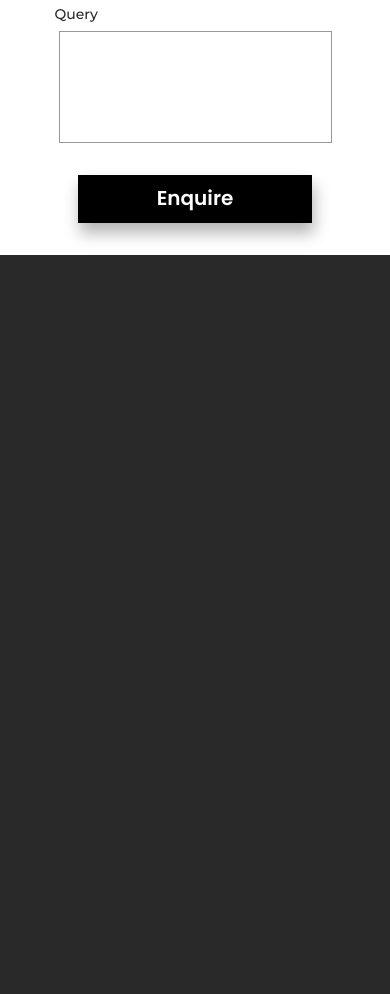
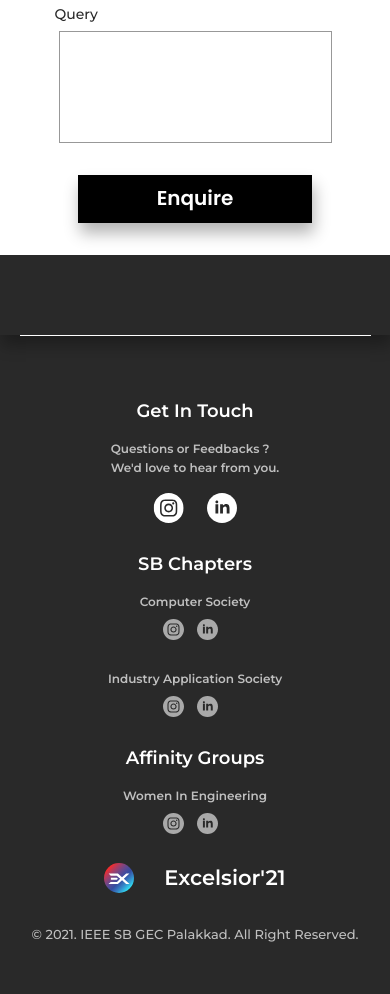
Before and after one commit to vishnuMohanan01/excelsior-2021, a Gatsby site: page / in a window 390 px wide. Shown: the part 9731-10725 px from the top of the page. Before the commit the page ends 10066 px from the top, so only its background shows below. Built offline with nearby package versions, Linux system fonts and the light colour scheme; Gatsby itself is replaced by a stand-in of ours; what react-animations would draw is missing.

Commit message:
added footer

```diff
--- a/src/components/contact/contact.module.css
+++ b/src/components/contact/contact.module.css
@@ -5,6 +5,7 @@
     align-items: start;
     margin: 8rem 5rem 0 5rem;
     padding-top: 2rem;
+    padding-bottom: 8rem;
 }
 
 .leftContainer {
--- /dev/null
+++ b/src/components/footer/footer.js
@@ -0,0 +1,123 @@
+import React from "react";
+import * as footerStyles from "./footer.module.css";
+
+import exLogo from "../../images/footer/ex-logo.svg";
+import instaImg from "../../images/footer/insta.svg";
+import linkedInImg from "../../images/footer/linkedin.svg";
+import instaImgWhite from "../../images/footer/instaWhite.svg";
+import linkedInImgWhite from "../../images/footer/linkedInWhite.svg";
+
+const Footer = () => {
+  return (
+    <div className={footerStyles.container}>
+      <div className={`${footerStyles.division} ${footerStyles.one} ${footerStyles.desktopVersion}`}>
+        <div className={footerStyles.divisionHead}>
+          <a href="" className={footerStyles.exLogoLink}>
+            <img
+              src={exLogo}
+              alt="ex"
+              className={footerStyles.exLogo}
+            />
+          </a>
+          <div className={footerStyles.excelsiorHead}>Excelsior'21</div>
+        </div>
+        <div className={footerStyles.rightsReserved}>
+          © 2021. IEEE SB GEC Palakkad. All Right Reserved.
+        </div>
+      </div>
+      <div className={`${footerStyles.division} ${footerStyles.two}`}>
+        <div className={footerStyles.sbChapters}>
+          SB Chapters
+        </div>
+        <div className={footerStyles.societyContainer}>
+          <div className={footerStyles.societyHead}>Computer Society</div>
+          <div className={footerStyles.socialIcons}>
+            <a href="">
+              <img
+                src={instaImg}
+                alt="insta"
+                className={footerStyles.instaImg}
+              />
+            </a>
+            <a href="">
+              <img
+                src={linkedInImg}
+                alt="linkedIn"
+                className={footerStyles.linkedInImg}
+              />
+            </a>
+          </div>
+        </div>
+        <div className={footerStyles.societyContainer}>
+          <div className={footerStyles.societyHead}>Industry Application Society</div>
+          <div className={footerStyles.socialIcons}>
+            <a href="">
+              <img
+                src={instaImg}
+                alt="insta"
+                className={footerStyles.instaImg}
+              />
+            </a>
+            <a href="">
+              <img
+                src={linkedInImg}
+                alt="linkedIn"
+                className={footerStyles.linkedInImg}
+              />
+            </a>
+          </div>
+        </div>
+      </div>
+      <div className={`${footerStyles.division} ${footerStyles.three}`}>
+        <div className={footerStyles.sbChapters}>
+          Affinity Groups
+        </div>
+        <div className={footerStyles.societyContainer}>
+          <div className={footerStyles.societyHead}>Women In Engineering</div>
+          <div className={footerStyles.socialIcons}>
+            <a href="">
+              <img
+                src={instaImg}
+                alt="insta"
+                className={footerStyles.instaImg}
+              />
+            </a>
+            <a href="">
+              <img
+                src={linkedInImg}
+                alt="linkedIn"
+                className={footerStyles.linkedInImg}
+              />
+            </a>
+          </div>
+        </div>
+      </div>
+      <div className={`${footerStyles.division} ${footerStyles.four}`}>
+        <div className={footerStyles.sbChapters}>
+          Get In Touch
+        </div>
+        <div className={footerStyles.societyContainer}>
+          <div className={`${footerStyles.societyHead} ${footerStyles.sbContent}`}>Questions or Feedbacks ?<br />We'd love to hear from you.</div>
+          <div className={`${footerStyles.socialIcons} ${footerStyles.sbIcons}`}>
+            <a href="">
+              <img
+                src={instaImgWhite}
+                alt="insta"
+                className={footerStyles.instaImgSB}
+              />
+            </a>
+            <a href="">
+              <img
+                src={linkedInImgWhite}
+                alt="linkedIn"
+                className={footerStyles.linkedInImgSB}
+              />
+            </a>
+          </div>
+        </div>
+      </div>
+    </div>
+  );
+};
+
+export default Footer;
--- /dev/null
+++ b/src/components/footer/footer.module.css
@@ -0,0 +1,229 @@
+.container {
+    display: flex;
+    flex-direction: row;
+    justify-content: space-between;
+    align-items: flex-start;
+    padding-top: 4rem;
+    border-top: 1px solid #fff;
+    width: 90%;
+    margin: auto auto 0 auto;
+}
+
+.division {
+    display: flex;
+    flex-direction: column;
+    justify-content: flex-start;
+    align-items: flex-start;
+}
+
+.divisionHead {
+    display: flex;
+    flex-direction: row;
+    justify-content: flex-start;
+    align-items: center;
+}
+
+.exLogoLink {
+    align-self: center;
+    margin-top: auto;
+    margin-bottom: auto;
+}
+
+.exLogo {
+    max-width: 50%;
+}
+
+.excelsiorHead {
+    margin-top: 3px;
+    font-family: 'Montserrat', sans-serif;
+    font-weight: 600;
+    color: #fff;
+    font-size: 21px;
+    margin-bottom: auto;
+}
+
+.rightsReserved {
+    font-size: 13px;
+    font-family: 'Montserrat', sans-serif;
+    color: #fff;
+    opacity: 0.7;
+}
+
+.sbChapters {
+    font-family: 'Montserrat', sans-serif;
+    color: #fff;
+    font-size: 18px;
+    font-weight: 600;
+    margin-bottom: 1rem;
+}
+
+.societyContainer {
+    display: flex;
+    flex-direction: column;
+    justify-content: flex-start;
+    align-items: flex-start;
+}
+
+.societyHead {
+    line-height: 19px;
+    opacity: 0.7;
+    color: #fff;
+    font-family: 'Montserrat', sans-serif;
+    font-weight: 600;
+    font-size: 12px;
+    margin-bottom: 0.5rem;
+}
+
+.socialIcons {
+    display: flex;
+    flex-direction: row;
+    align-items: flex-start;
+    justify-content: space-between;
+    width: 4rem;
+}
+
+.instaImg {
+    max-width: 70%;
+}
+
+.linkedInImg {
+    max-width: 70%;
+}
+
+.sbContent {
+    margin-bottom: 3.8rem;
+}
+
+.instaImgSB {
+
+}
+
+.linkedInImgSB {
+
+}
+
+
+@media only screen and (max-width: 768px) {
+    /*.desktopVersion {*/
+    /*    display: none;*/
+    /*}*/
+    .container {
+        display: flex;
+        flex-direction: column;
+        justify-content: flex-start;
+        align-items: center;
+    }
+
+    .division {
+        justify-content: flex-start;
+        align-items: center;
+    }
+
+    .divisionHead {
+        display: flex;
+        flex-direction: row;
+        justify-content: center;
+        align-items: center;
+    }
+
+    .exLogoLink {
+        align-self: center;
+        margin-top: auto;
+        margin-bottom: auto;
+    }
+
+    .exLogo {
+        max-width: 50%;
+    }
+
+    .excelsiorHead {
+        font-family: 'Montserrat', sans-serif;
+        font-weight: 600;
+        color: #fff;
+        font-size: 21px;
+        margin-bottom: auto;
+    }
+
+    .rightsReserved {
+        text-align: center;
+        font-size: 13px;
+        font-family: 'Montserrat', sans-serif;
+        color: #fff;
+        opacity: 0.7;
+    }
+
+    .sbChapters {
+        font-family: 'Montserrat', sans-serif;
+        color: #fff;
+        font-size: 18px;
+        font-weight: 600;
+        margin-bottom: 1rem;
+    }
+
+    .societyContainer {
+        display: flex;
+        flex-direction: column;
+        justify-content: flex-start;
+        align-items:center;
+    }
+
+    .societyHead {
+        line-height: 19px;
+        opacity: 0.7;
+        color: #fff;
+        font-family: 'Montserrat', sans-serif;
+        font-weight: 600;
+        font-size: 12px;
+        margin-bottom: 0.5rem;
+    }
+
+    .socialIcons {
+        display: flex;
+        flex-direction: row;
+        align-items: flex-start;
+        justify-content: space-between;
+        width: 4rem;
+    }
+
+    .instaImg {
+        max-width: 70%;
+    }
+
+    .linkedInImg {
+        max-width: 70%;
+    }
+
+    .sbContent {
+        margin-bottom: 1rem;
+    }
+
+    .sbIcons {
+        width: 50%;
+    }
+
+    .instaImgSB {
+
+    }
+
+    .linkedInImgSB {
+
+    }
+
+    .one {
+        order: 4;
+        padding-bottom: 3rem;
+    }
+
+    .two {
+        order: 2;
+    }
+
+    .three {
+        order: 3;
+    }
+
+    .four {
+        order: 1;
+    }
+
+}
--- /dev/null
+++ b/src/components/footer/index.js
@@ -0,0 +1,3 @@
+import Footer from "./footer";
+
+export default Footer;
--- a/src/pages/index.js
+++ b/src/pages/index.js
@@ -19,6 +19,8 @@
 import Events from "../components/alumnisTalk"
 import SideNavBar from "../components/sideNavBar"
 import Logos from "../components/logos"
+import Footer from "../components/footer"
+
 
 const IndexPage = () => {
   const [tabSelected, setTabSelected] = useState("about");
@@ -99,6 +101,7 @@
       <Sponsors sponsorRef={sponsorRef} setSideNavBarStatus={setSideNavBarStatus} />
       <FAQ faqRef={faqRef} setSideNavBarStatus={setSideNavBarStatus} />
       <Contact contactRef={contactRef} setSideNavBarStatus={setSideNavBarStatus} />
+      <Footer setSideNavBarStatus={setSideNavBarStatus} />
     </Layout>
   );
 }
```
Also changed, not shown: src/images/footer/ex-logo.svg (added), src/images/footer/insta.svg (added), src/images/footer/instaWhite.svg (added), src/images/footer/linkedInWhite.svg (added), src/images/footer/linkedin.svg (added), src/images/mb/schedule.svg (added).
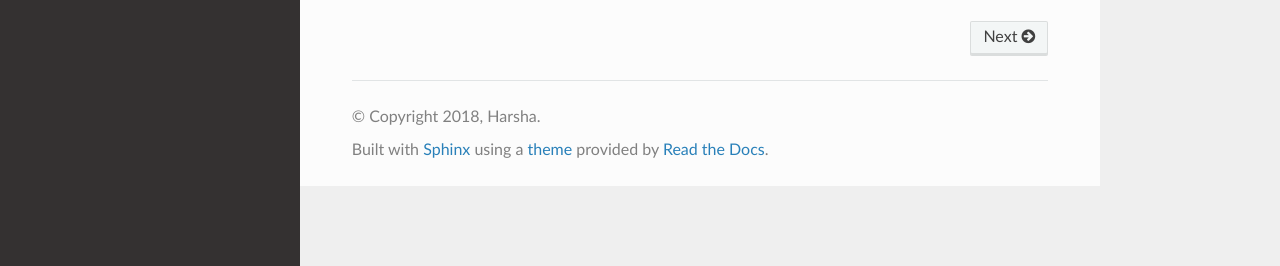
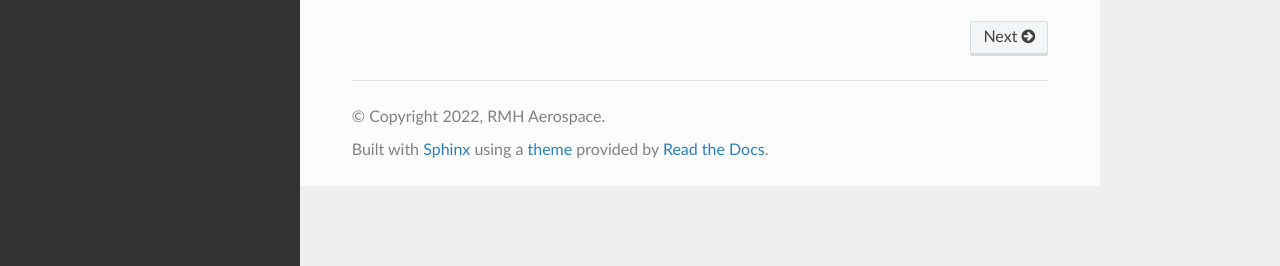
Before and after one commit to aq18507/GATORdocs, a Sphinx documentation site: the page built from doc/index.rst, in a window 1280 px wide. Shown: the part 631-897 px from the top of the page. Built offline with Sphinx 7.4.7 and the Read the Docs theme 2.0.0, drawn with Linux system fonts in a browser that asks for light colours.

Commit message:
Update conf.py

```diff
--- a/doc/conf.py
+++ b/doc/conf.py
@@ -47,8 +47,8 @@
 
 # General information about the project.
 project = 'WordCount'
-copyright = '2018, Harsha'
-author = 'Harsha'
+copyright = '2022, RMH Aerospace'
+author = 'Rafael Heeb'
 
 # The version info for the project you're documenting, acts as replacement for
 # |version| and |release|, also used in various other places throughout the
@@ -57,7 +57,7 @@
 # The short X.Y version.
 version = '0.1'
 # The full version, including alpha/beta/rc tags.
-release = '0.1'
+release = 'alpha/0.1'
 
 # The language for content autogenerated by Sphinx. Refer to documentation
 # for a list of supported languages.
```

━━━━━━

### What needs to be done
Please copy every line of the records above in which "center" appears.

### Problem solution
+    align-items: center;
+    align-self: center;
+        align-items: center;
+        align-items: center;
+        justify-content: center;
+        align-items: center;
+        align-self: center;
+        text-align: center;
+        align-items:center;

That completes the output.